I never suspected the depth of my family history, though even a cursory investigation should have concluded that I hadn't spontaneously emerged from nothing. Everyone alive today has an essentially equal history, though some history's better recorded than others. Mine was unusually easy to find, though it needed some seeking to see it. It helped me enormously that The Muse began creeping around with Ancestry.com and found unexpected threads. Some of what she uncovered must remain speculative since corroborating evidence proves thin when peering into the earliest centuries. Still, the story sure seems coherent and unusually well-formed, which might suggest it's fictional because few real-life stories turn out to be anything but orthogonal to themselves. If they make sense, they must be crazy.

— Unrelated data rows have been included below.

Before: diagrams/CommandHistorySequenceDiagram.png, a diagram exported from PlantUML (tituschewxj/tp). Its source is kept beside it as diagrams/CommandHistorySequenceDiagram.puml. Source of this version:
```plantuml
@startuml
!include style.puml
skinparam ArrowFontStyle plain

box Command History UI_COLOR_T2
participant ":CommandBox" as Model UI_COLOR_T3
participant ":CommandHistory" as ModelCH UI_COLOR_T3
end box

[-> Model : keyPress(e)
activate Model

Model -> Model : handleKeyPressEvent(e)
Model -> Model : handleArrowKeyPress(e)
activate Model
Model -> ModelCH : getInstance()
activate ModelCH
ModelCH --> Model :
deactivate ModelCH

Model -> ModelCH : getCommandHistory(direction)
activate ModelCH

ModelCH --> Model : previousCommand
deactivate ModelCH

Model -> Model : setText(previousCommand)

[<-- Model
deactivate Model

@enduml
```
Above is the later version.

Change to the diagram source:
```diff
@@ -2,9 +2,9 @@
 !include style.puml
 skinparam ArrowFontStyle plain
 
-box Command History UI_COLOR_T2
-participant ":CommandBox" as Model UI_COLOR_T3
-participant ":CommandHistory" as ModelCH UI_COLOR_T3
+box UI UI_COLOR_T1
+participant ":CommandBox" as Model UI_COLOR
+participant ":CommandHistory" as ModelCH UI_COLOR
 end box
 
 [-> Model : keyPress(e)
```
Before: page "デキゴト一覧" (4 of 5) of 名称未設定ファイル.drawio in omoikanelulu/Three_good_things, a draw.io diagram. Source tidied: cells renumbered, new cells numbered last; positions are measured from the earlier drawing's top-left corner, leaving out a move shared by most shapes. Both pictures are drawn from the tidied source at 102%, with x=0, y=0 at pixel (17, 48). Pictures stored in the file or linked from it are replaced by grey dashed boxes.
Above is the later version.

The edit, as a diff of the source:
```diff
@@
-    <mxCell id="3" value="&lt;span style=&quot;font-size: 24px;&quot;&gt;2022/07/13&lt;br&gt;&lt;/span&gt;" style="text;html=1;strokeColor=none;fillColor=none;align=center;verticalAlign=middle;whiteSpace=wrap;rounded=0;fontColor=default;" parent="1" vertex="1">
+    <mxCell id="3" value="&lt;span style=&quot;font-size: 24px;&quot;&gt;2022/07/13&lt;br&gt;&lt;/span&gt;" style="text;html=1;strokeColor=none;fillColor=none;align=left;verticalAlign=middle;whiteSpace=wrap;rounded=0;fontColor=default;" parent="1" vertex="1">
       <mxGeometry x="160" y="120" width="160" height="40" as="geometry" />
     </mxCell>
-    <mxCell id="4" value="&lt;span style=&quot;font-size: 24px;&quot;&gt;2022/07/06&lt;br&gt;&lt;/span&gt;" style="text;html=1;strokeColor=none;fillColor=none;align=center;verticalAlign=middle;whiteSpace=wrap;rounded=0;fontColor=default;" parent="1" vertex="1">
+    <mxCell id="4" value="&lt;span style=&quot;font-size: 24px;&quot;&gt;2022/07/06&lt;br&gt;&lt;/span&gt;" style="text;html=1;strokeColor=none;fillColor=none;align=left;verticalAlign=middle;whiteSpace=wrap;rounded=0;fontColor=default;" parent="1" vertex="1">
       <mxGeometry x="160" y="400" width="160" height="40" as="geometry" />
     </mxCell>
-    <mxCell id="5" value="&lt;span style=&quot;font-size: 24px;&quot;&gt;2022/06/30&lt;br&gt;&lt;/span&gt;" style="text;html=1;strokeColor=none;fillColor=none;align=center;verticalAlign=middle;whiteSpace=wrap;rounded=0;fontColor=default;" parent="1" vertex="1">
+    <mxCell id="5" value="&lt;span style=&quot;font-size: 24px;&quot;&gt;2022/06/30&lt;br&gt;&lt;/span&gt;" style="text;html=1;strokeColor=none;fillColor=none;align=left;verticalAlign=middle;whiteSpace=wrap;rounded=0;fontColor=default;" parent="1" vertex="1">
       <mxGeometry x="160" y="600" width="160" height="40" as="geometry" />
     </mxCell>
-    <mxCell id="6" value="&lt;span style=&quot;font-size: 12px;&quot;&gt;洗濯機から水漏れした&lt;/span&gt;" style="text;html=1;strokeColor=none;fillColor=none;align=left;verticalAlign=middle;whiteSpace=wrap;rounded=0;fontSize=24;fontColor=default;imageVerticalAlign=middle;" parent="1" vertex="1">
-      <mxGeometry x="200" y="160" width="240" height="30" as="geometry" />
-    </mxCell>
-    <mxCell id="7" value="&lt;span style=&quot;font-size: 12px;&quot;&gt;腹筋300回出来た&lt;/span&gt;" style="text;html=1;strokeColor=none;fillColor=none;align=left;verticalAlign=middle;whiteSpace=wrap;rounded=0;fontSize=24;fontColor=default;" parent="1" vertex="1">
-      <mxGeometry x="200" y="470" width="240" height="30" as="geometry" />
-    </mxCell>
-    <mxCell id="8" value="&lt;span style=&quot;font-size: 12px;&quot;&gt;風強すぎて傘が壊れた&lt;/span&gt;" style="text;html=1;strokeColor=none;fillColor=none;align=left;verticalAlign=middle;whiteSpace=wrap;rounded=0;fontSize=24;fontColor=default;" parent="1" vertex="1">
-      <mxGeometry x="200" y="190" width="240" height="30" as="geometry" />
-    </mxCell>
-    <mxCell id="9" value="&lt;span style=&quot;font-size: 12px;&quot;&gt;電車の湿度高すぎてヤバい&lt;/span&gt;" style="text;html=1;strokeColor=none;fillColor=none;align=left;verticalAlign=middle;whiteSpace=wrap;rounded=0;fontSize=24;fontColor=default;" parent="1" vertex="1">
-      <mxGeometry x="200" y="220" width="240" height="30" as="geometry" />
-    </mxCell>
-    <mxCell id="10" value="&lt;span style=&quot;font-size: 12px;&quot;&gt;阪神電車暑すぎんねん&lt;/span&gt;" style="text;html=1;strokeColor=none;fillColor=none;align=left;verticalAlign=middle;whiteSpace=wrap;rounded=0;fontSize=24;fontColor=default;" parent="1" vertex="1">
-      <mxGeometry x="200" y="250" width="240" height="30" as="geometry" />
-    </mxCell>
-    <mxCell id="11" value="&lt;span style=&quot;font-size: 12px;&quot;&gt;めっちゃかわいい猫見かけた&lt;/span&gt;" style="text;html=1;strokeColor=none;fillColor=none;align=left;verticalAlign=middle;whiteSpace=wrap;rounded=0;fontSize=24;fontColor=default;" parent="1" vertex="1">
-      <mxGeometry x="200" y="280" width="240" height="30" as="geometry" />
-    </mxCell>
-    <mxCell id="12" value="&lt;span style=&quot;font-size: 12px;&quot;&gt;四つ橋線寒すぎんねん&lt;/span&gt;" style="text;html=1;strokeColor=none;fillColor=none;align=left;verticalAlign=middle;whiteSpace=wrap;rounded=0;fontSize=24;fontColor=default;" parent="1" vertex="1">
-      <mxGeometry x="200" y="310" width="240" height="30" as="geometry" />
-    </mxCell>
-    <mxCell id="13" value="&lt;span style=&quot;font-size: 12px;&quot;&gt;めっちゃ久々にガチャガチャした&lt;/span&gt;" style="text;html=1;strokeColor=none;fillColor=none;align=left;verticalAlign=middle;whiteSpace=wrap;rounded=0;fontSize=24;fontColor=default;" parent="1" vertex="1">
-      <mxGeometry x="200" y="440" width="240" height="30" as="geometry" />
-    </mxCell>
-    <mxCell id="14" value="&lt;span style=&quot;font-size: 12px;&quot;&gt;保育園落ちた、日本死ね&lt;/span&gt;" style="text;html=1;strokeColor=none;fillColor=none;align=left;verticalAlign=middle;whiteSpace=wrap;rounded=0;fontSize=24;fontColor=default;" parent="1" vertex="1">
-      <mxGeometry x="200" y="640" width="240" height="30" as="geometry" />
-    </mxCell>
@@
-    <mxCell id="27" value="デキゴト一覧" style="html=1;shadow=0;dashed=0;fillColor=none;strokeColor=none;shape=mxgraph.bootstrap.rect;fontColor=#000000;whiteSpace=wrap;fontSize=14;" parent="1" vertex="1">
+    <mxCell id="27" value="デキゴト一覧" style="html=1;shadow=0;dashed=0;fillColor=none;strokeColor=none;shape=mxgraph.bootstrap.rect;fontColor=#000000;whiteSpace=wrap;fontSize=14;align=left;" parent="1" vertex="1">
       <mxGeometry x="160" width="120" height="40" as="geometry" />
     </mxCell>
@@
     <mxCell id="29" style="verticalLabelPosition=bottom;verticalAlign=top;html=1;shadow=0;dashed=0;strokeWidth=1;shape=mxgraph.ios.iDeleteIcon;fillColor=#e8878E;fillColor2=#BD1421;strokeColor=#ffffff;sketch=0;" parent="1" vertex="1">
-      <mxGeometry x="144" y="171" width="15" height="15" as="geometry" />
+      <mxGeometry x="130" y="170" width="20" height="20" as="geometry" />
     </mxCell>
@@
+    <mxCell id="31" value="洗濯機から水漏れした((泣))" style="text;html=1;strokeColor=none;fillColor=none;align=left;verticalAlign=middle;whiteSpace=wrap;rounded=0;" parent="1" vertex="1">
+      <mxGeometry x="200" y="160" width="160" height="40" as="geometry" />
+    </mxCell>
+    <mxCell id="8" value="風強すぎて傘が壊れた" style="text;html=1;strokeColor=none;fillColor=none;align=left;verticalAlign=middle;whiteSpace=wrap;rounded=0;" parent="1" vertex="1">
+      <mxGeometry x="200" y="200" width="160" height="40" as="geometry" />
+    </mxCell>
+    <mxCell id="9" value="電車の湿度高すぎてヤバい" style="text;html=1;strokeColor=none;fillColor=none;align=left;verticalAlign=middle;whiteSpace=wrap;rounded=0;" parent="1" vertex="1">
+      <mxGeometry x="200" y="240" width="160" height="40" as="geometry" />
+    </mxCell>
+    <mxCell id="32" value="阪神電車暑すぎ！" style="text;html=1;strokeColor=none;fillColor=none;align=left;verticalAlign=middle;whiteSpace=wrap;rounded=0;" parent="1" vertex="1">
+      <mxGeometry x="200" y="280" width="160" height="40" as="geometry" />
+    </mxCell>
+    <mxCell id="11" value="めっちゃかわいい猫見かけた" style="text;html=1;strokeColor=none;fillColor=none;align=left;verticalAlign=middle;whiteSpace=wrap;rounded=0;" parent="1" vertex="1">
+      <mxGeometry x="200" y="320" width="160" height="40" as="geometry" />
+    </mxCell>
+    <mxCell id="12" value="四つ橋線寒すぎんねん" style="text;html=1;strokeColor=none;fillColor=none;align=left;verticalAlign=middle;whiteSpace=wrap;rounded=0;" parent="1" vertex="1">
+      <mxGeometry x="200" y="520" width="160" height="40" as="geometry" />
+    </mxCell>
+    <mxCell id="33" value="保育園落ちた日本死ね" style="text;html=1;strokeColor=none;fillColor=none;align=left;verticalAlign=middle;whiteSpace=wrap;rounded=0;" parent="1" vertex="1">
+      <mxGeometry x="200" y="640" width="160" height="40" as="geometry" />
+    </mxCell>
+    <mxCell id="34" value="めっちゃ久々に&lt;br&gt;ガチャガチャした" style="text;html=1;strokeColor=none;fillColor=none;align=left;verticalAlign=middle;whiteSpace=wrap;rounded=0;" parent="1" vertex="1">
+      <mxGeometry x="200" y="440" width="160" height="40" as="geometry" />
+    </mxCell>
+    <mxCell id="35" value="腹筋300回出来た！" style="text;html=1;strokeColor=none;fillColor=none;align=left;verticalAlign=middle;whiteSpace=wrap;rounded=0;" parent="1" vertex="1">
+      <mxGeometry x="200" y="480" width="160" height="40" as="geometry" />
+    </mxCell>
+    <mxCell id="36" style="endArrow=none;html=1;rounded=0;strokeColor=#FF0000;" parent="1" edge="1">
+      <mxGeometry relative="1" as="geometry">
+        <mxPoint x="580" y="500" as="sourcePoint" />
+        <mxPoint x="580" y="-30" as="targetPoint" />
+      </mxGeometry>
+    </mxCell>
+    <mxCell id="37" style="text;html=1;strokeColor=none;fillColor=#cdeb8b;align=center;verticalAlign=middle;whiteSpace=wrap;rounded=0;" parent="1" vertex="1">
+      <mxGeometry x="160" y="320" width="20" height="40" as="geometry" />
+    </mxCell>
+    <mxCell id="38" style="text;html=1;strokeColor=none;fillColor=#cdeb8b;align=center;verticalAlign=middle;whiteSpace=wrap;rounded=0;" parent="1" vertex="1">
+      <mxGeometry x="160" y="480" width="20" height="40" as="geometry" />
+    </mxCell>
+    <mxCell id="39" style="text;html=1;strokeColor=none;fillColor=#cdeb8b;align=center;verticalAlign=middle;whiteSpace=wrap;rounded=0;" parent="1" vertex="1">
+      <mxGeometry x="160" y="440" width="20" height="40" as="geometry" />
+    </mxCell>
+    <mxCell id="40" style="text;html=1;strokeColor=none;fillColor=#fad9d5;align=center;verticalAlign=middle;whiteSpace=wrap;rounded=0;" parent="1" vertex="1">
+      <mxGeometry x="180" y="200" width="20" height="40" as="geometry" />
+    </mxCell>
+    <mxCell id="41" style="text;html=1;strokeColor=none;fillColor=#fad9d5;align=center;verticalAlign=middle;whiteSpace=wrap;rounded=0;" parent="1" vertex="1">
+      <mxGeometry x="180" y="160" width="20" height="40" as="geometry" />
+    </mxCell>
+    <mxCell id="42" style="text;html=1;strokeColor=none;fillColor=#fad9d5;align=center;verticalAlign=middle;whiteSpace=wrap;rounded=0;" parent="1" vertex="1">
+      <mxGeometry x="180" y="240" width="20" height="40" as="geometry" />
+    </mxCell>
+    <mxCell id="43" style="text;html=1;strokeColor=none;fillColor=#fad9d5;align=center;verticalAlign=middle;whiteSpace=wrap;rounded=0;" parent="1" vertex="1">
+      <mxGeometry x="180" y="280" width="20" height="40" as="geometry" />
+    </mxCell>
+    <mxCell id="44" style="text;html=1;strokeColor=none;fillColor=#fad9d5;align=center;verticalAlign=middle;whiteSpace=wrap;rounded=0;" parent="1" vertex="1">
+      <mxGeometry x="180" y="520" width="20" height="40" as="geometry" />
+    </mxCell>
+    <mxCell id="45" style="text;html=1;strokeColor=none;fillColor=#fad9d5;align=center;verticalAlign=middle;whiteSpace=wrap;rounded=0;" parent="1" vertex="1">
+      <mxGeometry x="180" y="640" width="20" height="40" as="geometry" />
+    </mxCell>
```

But the details matter little. I began my investigation into my Fambly believing that I was seeking details. Some way into the effort now, the details matter less and less. Sure, I'm delighted to learn the local color, and I could spend the next decade failing to capture the full depth of the stories. Just in my paternal grandmother's family, we uncovered almost fifty generations of stories. I have yet to mention even a quarter of them. I've felt moved to investigate even fewer. The patterns seem more significant to me now. The narrative flow and its context best justify my effort so far. History lacked only context in school for it to seem meaningful to me. Sure, I could empathize with people of the past, but I felt little connection between their world and mine. With a Fambly tree spreading back forty-some generations, I've finally discovered the context within which History might start to make sense.

More fully comprehending my paternal grandmother's Fambly story might require post-graduate study. I ache now to understand the various stages of evolution from the Roman Empire into modern Europe, from colonial outposts to the very country I live in today. The past and every future always shared the same context; as with all huge systems, it never mattered where anyone began investigating its nature. Any place turns out to be precisely just as good as any other. Any family serves as the finest introduction. Any location might provide a usable indoctrination. I realize that I had suffered from a kind of family dysmorphia, where I'd somehow convinced myself that I had been born into the wrong family at the wrong time and in the wrong place when nothing—absolutely nothing— could have ever been further from the case! I could not have been more wrong, perhaps because, like everybody, I had been born possessing unfathomable ignorance.

The Pennsylvania Dutch say Too Late Schmart, but Schmart has always come in its own time, according to its own schedule. I warmly anticipate learning more. As for this Progress Report, I'm, by my reckoning, nearly halfway through this investigation. I could continue focusing on my paternal grandmother's Fambly and easily fill up the remaining half of the story, but my paternal father's Fambly has yet to be heard from. I have fewer clues about these stories, but I've done a lot more study, including some done at the Library of Congress in Washington, DC. My father's paternal side also headed West. However, they were engaged in a diaspora away from their Eden toward some idealized replacement, understanding that going home would never become an option open to them or their children. These stories will balance the others' which sought to find their Eden at the end of The Oregon Trail.

©2024 by David A. Schmaltz - all rights reserved

blog comments powered by Disqus

Made in RapidWeaver